Documentation: math/big

     1  // Copyright 2012 The Go Authors. All rights reserved.
     2  // Use of this source code is governed by a BSD-style
     3  // license that can be found in the LICENSE file.
     4  
     5  package big_test
     6  
     7  import (
     8  	"fmt"
     9  	"log"
    10  	"math"
    11  	"math/big"
    12  )
    13  
    14  func ExampleRat_SetString() {
    15  	r := new(big.Rat)
    16  	r.SetString("355/113")
    17  	fmt.Println(r.FloatString(3))
    18  	// Output: 3.142
    19  }
    20  
    21  func ExampleInt_SetString() {
    22  	i := new(big.Int)
    23  	i.SetString("644", 8) // octal
    24  	fmt.Println(i)
    25  	// Output: 420
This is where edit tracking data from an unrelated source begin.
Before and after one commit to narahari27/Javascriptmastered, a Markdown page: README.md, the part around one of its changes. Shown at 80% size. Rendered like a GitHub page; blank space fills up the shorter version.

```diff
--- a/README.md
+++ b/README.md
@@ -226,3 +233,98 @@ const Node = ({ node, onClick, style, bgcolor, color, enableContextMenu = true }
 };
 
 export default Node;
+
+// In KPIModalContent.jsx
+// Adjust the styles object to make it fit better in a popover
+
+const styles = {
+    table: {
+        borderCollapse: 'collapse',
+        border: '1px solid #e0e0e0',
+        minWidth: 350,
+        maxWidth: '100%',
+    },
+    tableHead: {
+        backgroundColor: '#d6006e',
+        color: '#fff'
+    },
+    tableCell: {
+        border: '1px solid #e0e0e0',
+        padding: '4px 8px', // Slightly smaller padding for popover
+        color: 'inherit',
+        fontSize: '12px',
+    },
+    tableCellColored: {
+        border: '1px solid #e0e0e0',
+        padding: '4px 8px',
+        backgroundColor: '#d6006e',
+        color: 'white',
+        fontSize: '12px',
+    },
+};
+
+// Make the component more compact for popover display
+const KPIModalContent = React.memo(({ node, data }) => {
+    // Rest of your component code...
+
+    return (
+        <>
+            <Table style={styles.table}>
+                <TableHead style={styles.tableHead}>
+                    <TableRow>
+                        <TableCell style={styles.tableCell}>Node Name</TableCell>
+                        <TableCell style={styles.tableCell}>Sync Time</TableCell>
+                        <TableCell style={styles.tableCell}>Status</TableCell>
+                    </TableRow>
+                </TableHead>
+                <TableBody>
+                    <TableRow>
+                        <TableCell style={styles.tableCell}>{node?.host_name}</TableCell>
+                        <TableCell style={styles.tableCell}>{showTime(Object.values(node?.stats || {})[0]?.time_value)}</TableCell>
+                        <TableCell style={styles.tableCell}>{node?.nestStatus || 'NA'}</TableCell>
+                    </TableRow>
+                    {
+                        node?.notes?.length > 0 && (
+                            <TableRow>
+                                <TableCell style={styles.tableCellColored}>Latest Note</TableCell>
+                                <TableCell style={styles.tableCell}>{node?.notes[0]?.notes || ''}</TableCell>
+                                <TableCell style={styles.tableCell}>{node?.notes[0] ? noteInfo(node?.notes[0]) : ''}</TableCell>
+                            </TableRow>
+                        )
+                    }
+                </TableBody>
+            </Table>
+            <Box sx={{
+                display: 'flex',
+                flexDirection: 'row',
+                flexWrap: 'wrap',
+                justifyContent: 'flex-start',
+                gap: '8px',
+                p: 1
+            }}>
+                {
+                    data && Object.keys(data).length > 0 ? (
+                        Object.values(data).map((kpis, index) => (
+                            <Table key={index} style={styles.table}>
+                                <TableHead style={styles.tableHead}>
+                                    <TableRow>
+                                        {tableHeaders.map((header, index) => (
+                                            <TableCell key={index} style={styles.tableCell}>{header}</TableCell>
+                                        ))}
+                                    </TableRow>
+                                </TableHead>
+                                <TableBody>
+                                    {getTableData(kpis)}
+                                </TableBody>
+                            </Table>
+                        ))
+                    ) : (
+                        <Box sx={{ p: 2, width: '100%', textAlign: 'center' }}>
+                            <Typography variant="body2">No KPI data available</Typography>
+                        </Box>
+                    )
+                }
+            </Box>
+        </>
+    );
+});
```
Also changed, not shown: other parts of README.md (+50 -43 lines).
    26  }
    27  
    28  func ExampleRat_Scan() {
    29  	// The Scan function is rarely used directly;
    30  	// the fmt package recognizes it as an implementation of fmt.Scanner.
    31  	r := new(big.Rat)
    32  	_, err := fmt.Sscan("1.5000", r)
    33  	if err != nil {
    34  		log.Println("error scanning value:", err)
    35  	} else {
    36  		fmt.Println(r)
    37  	}
    38  	// Output: 3/2
    39  }
    40  
    41  func ExampleInt_Scan() {
    42  	// The Scan function is rarely used directly;
    43  	// the fmt package recognizes it as an implementation of fmt.Scanner.
    44  	i := new(big.Int)
    45  	_, err := fmt.Sscan("18446744073709551617", i)
    46  	if err != nil {
    47  		log.Println("error scanning value:", err)
    48  	} else {
    49  		fmt.Println(i)
    50  	}
    51  	// Output: 18446744073709551617
    52  }
    53  
    54  func ExampleFloat_Scan() {
    55  	// The Scan function is rarely used directly;
    56  	// the fmt package recognizes it as an implementation of fmt.Scanner.
    57  	f := new(big.Float)
    58  	_, err := fmt.Sscan("1.19282e99", f)
    59  	if err != nil {
    60  		log.Println("error scanning value:", err)
    61  	} else {
    62  		fmt.Println(f)
    63  	}
    64  	// Output: 1.19282e+99
    65  }
    66  
    67  // This example demonstrates how to use big.Int to compute the smallest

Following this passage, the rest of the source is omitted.